═════ Data

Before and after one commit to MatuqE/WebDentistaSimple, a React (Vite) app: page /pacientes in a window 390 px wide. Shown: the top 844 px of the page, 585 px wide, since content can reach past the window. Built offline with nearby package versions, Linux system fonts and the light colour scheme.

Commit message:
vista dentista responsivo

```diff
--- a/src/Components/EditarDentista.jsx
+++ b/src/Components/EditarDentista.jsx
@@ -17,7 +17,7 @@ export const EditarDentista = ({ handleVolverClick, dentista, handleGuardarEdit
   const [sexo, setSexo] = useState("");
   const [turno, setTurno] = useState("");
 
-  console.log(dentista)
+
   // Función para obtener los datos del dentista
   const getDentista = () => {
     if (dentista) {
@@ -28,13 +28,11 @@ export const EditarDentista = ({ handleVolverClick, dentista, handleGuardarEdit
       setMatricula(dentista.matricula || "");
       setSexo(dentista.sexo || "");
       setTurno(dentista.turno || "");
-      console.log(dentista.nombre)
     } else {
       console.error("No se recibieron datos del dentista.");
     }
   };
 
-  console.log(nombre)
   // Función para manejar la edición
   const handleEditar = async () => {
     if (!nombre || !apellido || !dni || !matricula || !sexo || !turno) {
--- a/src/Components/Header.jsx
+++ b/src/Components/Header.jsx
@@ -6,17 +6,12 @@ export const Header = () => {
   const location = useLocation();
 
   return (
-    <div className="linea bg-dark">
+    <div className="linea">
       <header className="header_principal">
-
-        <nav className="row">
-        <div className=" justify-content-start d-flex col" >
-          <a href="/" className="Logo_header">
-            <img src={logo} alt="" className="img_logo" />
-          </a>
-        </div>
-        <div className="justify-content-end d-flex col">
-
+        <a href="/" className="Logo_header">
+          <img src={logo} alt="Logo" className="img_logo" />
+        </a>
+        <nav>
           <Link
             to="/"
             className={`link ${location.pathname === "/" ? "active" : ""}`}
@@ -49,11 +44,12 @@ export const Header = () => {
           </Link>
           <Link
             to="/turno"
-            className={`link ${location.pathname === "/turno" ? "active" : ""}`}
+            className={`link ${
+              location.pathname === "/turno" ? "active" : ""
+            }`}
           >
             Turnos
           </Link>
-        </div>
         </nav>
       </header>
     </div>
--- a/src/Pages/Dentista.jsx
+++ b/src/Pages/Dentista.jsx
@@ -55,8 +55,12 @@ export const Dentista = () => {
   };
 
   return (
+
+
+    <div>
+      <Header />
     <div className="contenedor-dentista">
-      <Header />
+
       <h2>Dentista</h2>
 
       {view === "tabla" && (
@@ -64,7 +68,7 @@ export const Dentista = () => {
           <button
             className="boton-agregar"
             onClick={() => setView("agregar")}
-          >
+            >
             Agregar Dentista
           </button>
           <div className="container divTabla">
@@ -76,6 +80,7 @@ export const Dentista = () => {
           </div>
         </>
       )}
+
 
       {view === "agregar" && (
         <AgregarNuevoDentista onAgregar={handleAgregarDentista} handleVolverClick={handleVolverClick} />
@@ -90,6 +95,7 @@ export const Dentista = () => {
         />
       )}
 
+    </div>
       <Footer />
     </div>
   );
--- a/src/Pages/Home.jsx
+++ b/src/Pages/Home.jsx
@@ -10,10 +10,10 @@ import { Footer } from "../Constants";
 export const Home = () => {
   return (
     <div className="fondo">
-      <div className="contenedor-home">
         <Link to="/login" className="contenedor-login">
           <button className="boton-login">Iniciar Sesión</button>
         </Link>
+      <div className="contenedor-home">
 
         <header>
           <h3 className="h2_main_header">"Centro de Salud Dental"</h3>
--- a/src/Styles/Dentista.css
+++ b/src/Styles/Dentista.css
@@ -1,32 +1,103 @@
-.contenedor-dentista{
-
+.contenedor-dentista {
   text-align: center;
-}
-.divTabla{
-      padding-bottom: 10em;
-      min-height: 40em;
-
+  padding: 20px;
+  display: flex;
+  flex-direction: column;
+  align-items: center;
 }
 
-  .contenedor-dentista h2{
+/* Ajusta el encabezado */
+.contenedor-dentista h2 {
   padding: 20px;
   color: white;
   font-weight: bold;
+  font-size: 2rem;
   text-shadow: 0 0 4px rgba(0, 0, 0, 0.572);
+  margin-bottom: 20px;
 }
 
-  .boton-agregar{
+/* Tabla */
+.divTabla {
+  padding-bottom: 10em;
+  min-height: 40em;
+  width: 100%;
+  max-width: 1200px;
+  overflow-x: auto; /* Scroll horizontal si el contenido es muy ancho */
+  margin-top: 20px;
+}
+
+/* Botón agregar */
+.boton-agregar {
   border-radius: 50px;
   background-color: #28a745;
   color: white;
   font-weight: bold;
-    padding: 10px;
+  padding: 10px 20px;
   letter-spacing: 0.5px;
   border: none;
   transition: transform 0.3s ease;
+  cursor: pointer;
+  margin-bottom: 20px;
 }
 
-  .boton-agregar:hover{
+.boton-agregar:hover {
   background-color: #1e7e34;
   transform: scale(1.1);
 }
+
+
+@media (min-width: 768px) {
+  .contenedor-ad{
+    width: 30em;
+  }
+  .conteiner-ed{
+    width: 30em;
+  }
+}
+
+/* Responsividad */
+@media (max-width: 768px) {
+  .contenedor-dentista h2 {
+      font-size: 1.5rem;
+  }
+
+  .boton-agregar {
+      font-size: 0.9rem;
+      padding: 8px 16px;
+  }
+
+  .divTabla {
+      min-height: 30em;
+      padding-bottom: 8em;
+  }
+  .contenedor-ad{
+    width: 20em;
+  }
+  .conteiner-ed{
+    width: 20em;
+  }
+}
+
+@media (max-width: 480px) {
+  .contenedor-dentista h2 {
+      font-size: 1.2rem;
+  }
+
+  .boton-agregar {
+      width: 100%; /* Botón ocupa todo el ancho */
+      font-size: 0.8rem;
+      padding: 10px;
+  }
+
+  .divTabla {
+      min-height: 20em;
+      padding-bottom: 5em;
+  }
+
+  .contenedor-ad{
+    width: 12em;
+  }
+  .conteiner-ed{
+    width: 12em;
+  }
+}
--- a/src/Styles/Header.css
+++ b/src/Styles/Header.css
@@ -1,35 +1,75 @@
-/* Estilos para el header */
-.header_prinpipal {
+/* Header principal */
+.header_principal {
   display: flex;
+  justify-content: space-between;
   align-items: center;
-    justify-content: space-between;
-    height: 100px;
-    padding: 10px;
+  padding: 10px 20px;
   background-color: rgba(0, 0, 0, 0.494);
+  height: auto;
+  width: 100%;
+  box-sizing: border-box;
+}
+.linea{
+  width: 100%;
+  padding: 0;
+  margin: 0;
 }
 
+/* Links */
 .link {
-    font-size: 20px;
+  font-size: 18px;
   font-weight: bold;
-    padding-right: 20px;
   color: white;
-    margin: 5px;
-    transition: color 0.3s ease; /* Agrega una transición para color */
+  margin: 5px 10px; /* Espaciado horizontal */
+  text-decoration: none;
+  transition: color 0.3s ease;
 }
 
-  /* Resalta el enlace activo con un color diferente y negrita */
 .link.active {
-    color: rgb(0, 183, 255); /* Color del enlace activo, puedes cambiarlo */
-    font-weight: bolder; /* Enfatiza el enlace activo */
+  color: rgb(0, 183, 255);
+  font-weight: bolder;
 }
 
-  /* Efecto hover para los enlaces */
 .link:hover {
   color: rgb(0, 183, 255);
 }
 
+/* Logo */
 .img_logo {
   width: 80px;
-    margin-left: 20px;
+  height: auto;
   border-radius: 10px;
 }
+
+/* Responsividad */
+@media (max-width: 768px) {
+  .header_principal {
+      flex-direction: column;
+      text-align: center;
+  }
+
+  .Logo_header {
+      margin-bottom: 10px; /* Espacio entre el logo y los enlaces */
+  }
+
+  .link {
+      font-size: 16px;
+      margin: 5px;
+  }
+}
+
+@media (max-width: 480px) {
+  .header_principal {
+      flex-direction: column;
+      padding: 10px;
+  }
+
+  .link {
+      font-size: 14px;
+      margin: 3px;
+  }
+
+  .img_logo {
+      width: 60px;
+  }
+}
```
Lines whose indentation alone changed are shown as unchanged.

══════════
═════ Data

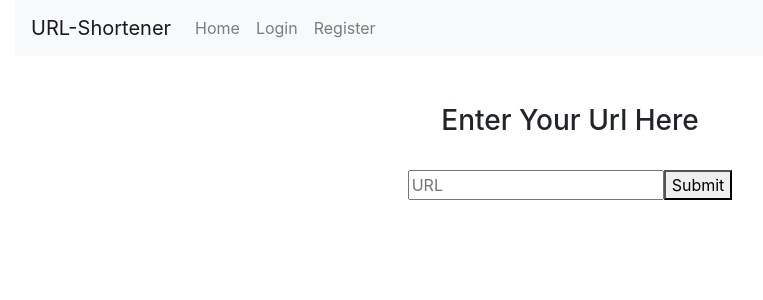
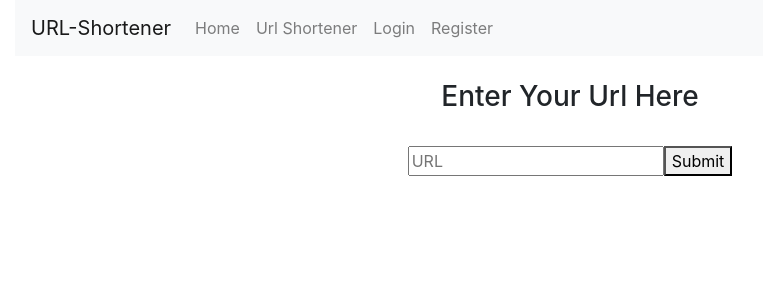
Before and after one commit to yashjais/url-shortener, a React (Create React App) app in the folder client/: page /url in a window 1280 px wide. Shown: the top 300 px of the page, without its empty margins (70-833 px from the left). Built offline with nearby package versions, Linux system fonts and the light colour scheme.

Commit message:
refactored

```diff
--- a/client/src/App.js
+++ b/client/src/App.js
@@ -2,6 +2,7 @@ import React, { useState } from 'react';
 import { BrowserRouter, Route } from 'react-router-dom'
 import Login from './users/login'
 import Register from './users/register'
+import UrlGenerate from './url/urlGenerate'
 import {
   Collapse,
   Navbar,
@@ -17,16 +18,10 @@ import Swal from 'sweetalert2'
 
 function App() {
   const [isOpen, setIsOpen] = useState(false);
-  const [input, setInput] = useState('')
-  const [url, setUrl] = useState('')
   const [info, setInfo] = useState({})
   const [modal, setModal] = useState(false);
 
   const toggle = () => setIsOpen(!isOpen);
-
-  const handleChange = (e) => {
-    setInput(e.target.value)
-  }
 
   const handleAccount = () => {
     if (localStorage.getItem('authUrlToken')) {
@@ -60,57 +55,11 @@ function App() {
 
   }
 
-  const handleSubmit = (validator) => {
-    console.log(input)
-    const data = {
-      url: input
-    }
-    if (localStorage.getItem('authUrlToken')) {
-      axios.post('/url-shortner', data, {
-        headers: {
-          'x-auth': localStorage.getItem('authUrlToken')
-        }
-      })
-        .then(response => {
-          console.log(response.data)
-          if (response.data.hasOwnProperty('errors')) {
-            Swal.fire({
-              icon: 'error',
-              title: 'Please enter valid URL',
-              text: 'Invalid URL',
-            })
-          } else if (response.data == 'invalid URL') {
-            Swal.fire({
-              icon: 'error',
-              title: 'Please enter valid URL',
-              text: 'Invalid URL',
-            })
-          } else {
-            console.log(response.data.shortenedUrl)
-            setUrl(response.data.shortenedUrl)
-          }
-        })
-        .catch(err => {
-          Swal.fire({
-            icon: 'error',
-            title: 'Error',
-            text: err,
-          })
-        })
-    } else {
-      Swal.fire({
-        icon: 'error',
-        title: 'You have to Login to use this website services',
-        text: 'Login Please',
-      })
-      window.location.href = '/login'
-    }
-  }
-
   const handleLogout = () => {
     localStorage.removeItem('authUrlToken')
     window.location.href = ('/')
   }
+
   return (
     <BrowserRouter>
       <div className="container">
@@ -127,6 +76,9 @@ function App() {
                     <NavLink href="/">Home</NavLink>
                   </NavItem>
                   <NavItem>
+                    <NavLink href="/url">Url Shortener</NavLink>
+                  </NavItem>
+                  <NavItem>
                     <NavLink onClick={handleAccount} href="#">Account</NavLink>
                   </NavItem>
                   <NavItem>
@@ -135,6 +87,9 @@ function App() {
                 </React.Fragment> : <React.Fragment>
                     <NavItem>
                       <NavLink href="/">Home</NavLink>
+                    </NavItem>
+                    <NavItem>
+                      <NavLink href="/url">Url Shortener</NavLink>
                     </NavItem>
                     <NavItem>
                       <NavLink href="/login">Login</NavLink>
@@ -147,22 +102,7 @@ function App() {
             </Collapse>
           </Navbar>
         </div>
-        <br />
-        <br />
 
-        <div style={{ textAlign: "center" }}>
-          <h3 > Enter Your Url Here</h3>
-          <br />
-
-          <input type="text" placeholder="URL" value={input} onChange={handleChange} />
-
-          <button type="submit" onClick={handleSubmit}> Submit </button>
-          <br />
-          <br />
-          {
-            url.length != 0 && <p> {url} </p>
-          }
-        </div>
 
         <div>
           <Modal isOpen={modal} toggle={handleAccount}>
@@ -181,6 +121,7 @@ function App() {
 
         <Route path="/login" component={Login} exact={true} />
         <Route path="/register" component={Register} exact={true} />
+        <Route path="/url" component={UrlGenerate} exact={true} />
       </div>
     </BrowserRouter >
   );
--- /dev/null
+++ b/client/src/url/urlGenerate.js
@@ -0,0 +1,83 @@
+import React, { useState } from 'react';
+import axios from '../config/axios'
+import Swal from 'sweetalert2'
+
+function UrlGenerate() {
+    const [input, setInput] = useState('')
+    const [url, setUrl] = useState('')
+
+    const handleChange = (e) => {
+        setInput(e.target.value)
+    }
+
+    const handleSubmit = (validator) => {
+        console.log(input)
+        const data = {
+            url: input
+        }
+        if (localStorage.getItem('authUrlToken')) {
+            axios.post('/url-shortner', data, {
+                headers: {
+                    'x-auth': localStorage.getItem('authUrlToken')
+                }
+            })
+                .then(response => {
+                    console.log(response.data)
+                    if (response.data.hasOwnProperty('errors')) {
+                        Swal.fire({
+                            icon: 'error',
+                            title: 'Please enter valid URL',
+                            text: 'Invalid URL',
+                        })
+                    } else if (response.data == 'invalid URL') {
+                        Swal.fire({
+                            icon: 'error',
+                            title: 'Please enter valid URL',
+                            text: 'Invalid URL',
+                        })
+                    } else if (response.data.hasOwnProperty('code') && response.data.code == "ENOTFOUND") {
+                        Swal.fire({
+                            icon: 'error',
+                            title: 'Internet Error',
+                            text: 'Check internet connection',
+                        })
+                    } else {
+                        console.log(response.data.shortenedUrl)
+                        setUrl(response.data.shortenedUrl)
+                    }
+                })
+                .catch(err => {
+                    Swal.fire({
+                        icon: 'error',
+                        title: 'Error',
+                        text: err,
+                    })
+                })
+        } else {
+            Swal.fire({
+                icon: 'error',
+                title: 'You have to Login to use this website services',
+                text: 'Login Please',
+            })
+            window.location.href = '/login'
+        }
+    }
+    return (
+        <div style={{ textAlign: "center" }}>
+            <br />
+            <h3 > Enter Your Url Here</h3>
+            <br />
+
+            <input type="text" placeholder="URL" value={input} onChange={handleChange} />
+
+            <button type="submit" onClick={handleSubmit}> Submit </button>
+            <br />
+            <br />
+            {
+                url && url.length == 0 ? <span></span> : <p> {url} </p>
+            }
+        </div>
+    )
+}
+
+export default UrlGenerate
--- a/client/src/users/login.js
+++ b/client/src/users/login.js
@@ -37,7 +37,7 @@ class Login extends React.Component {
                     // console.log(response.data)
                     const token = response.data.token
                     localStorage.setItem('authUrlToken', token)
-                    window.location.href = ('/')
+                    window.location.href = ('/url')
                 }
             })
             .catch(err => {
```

══════════
═════ Data

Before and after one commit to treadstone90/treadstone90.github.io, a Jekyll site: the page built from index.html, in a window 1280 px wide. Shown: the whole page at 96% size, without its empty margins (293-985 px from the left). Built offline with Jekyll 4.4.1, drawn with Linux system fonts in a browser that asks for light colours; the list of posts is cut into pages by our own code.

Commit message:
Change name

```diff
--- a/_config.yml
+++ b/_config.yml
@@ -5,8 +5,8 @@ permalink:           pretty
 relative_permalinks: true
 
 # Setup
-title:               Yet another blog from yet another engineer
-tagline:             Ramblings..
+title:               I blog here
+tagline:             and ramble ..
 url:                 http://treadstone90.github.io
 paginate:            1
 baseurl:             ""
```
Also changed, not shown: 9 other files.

══════════

Aim of the exercise - If a line in the entries above contains the word "content", copy it.

Expected output -
Before and after one commit to MatuqE/WebDentistaSimple, a React (Vite) app: page /pacientes in a window 390 px wide. Shown: the top 844 px of the page, 585 px wide, since content can reach past the window. Built offline with nearby package versions, Linux system fonts and the light colour scheme.
-        <div className=" justify-content-start d-flex col" >
-        <div className="justify-content-end d-flex col">
+  justify-content: space-between;
-    justify-content: space-between;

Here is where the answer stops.